What I particularly liked about my favourite dishes was that they were cooked at home and cooked from scratch. By the time I left home not only could I cook these dishes but I also believed that if you wanted to eat properly you had to put a pot on.
Nowadays I’m more than happy to eat in a restaurant and will eat on the move if I’m busy but I cannot understand why we have an over reliance on process foods.
I say all this in reaction to the horsemeat scandal currently sweeping through Europe. Though I haven’t knowingly eaten horse meat I don’t have anything against the idea.
However I most definitely wouldn’t want it in my food without being told it was there. I can also certainly understand why many people are horrified on being told that the burgers they’d been enjoying were in some cases up to 100% horse meat.
As I watch the daily drip, drip of news setting out the extent of the horsemeat scandal I’m much more interested in public reassurances that come with it.
Damping down public hysteria seems to be the first stage of political and PR reaction to food industry scandals.
When the salmonella problems with eggs first broke, so strong was the initial industry defence that Edwina Curry, the politician who first raised the issue, was forced to stand down.
On a similar note I cannot forget the then Conservative MP John Selwyn Gummer feeding his daughter a beef burger in order to stave off public concerns about the quality of British Beef.
To my mind the Poultry industry has for decades been fighting a rear guard battle in defence of battery farming. There are many who say that not only is battery farming ‘inhumane’ but it’s likely to provide the perfect proving ground for a food-borne disaster; there is already an estimated 2.4 million cases of Campylobacter, which causes diarrhea, cramping, abdominal pain, nausea, vomiting and fever.
If my thinking is right the public reassurances will be the first stage in the horsemeat scandal. The message on salmonella in eggs went from public reassurance to acknowledgement that salmonella was an issue but you’d be on the safe side if they were cooked through.
Then there’s the beef crisis, which must give John Selwyn Gummer a slight sense of unease, ending up with the industry having to acknowledge that there was a link between beef and Cruetzfeldt Jakob Disease (CJD).
What concerns me about the horsemeat scandal is that currently no one is able to say how or where they were reared yet we are being reassured; I’ll remain skeptical that this will turn out to be a case of no harm no foul.
At the moment the list of food companies who have had to declare that they have found traces of horsemeat in their products seem to be growing exponentially.
Some of the most notable names among these companies are Nestle, Bird’s Eye and Findus, along with these are some of the world’s biggest names in food retail: Tesco, Sainsbury, Asda, Waitrose.
At the moment it appears that there is only a handful of ready made food products on sale in these stores that contain traces of horsemeat: lasagna, burgers, shepherd’s pie, cottage pie and ready made chili; but along with these products there have been traces of pork found in what should be pure beef products.

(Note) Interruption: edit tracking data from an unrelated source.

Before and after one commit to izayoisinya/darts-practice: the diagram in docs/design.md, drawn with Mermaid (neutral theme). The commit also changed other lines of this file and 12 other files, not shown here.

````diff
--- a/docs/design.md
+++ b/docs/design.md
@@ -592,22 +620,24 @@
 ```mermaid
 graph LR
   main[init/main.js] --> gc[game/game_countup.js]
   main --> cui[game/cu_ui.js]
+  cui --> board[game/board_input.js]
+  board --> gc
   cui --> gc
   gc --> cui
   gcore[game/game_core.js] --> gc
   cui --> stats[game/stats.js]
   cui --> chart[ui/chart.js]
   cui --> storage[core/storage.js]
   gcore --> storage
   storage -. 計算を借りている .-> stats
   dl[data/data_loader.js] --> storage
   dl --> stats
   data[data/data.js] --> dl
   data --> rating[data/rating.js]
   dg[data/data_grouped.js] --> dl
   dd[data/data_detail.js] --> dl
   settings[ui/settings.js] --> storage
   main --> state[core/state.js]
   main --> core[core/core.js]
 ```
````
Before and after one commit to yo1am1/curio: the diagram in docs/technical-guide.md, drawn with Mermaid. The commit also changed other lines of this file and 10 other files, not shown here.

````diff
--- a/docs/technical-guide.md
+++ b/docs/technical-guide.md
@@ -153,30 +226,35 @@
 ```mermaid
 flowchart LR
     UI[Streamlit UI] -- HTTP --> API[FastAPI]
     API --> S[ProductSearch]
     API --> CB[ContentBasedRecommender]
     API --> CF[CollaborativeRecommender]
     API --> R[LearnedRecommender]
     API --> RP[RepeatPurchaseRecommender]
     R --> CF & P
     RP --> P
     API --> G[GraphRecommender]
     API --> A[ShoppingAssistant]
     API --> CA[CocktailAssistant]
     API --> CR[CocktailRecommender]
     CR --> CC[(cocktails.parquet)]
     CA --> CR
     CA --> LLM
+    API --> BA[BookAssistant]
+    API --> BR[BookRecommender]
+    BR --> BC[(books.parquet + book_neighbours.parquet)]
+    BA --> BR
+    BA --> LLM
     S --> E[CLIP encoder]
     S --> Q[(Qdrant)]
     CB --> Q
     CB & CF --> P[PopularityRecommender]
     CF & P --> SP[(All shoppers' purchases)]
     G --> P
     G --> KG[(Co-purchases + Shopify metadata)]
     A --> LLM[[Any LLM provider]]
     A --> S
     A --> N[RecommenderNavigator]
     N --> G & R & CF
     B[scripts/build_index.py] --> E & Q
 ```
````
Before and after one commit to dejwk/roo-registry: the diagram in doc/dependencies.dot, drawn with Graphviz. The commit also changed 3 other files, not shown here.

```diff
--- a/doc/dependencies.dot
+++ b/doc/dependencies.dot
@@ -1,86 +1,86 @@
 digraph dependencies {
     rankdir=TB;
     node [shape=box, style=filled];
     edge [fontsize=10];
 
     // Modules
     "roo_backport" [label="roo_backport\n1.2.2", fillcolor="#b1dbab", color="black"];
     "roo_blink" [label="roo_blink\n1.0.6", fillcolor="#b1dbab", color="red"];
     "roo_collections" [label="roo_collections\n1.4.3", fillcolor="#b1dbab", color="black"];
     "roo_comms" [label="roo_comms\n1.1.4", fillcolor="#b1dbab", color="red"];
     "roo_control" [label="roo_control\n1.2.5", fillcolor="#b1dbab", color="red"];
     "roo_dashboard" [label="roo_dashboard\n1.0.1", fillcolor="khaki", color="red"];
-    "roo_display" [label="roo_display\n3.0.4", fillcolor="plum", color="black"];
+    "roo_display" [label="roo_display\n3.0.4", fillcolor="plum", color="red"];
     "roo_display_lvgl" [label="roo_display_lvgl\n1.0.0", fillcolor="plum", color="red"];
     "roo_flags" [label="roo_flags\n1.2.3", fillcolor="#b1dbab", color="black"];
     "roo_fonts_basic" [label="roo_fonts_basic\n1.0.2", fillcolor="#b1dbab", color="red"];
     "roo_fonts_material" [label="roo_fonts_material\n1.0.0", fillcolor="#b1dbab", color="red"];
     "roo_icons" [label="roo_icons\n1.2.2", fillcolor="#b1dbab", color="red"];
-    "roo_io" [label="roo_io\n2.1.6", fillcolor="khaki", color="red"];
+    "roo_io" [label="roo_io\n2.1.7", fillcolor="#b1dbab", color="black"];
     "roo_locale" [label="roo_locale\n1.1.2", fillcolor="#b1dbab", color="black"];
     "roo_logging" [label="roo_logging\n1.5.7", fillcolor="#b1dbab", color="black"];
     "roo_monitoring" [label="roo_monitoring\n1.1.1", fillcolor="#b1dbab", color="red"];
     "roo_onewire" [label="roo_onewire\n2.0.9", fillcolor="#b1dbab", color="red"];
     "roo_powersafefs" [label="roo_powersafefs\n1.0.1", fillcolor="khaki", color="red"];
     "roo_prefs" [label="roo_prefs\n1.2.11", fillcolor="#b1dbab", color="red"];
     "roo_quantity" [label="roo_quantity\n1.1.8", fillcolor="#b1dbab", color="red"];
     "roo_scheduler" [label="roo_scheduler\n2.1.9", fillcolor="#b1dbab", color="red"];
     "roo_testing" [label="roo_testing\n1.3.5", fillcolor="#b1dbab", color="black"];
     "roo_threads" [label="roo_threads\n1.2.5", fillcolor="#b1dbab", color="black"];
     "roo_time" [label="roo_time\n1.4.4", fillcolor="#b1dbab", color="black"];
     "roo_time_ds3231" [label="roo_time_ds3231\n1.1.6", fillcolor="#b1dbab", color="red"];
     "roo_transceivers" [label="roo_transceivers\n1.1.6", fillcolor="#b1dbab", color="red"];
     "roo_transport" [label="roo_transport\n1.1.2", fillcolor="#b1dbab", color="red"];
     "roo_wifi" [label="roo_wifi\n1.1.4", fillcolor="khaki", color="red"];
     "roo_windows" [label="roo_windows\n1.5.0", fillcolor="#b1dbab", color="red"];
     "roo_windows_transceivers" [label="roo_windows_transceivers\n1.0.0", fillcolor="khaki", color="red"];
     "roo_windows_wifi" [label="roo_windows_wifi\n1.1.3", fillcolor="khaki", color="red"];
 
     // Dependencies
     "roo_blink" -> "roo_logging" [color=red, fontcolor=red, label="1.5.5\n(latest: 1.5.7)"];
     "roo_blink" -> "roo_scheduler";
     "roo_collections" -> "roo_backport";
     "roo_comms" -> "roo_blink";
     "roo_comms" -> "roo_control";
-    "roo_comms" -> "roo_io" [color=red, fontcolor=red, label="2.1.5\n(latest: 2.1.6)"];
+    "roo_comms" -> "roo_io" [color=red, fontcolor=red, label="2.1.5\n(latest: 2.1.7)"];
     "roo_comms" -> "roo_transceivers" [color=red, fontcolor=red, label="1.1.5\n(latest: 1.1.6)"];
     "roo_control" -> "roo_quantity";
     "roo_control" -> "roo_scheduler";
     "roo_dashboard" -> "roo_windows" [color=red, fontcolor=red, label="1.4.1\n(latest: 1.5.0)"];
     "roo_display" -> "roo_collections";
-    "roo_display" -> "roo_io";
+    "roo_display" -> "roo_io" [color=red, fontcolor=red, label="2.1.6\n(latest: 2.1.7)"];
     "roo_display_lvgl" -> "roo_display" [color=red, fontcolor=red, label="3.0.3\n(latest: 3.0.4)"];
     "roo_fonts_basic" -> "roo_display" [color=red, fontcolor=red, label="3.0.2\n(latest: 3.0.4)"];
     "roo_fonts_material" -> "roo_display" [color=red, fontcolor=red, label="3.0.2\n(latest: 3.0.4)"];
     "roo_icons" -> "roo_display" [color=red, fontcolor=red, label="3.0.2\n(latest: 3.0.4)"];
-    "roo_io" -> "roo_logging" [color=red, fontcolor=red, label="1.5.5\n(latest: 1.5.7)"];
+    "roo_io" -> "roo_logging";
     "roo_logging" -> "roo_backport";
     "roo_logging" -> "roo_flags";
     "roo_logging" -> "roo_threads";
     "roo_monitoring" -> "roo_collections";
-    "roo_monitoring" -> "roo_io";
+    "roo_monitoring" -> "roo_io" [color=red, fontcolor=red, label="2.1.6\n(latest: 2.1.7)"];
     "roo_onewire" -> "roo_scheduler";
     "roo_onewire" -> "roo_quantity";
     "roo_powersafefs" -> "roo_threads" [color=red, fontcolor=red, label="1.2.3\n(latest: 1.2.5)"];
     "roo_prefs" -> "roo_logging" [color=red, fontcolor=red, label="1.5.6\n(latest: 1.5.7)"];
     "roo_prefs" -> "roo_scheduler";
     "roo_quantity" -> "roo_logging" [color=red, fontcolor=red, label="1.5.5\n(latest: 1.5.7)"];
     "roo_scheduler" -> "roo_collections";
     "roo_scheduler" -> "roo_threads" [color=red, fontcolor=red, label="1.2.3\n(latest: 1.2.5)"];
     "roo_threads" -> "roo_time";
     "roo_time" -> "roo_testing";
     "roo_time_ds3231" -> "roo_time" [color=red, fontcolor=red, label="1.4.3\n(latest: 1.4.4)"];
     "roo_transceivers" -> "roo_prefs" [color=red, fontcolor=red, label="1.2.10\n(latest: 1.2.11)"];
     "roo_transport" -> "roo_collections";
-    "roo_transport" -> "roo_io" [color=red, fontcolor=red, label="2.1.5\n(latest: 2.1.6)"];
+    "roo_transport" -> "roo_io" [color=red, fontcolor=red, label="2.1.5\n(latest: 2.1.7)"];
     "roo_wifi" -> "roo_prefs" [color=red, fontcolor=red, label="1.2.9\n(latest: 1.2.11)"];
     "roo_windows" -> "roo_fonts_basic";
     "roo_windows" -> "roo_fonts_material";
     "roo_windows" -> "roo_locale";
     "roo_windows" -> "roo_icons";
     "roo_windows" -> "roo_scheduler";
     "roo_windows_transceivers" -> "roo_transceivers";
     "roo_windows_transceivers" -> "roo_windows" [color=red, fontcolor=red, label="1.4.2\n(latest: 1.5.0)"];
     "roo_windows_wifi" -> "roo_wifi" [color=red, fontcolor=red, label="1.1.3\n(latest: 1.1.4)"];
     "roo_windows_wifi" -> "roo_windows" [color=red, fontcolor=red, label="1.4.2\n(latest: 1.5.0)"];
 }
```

If you want to find a message behind the popularity of ready-made food then you could do worse than surmise that we have lost sight of how to cook and with it our understanding of what real food is.
Unfortunately with that loss of knowledge comes a willingness to accept that food can be produced cheaply and still retain a reasonable level of quality.
However a maybe more disturbing message is bound up in the fact that behind the horsemeat scandal is the good old-fashioned profit motive.
I for one struggle to understand how anyone can be so driven by money that they are willing to deliberately adulterate food products. But maybe the bigger issue is that those that think that way know that they can get away with it because no one’s checking.